1. The value of $$\rho(0)=0$$ (as $$T$$ goes to zero $$1/T\rightarrow \infty$$ so that $$\exp(-\infty)=1/\exp(\infty)=1/\infty=0$$)

2. The value of $$\mathrm d \rho (T)/\mathrm d T$$ (the slope or derivative of the rate function at $$T=0$$, how much it changes there with $$T$$). In the limit $$T\rightarrow 0^+$$ the derivative of $$\rho$$ is $$0$$ (this is a tad more difficult to show).

3. The value of $$\rho(\infty) = A$$ (since $$\exp(1/\infty)=\exp(0)=1$$).

4. The value of $$T$$ and $$\rho(T)$$ at the inflection point (when the second derivative is zero). This is discussed in another answer. The behavior of the function changes from monotonically increasing to decreasing at this point.

These four properties should allow you to generate a schematic plot of $$T$$ versus $$\rho(T)$$. What might be confusing is that the behavior described by points 2 and 4 might be hidden from view depending on the resolution ie which parts are emphasized by selecting a broad or narrow range of $$T$$, as shown in the following plots (which refer to the same data): Surely, as T tends to infinity k tends to A. The graph in this case will be exponential and not $$y= x^2$$ kind.

You can plot the graph by differentiating the equation (twice to be particular). The graph looks like $$y=x^2$$ but only upto $$T=\dfrac E{2R}$$. But don't misinterpret the same.

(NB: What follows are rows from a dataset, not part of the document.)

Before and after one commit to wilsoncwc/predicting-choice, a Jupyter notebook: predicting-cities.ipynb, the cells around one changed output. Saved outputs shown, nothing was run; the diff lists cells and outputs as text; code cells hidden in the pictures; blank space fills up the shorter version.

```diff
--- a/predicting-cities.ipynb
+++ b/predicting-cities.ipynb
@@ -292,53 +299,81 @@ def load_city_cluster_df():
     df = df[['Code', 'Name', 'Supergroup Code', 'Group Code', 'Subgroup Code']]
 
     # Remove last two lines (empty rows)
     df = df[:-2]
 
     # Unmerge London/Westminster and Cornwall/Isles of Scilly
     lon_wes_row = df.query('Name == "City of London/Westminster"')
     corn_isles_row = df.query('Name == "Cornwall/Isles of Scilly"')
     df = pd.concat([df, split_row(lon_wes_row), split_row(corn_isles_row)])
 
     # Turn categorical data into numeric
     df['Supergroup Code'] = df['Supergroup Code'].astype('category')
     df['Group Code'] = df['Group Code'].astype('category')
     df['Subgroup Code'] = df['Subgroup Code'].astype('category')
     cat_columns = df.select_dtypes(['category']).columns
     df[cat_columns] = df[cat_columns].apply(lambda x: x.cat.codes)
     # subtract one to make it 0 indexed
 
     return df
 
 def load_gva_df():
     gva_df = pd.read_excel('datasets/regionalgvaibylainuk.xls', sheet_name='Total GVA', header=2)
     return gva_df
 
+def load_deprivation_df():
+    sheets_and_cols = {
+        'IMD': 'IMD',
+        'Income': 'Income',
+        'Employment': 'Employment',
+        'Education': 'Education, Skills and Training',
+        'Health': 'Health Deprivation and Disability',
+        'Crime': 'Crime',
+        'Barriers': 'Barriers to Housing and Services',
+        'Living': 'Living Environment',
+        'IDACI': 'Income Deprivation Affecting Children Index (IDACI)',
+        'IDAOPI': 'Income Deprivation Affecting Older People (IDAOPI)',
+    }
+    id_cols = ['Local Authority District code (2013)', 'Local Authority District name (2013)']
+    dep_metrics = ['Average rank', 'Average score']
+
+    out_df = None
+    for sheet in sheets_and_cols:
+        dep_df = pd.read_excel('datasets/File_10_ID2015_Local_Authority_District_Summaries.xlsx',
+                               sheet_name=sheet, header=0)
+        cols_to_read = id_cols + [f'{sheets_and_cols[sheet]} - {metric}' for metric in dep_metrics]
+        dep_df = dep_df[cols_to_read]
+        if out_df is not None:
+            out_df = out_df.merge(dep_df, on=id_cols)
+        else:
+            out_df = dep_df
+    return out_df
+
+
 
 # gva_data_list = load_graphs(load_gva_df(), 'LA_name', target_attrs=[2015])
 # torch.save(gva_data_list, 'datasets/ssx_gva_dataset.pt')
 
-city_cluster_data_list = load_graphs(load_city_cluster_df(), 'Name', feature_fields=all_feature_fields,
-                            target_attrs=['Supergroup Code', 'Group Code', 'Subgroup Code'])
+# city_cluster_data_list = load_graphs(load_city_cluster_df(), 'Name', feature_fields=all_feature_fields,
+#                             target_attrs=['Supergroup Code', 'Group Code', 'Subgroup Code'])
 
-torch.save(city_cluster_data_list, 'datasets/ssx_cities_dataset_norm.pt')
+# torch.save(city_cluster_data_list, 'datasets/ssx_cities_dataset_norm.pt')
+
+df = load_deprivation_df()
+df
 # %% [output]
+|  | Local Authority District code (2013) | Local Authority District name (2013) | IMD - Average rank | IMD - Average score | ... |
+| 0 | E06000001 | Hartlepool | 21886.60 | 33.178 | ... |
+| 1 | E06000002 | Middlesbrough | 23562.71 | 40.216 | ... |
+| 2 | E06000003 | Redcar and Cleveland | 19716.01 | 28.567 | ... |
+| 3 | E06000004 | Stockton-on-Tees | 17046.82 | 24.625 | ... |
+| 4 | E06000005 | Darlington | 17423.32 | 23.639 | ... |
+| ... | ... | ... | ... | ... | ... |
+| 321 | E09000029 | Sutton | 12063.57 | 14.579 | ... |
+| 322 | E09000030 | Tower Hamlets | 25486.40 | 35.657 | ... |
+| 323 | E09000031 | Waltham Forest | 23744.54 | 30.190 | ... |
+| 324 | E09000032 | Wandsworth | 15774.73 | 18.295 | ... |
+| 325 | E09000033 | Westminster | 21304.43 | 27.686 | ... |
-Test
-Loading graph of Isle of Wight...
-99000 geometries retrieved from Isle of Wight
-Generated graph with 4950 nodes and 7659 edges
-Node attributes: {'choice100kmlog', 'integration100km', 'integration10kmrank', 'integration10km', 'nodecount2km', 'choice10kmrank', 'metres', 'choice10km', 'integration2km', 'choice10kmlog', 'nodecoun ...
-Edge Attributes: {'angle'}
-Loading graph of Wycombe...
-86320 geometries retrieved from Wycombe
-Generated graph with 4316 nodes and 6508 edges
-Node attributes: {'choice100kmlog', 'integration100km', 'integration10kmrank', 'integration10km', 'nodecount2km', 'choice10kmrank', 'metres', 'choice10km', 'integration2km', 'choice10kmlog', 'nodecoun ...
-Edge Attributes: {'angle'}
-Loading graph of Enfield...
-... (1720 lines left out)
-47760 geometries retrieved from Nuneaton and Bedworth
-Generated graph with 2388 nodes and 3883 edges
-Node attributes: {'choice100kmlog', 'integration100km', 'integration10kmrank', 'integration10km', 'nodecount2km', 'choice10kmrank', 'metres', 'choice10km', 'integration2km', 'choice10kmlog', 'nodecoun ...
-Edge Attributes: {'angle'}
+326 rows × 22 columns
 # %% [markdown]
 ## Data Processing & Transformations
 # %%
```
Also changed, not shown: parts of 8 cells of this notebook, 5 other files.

• A is also temperature dependent, that's why k goes up as well
– user96208
Aug 16, 2020 at 18:37
• This is incorrect. The pre-exponential factor, $A$ is not independent of temperature. It is related the collision rate which is dependent of temperature. $A$ can be considered constant only for small temperature changes. As $T\rightarrow \infty ,~A\rightarrow \infty$ and thus the rate constant approaches infinity and not some finite value. May 14, 2021 at 7:28
• It looks to me more like $k=A/e$ at $T=E_a/R$ May 15, 2021 at 8:25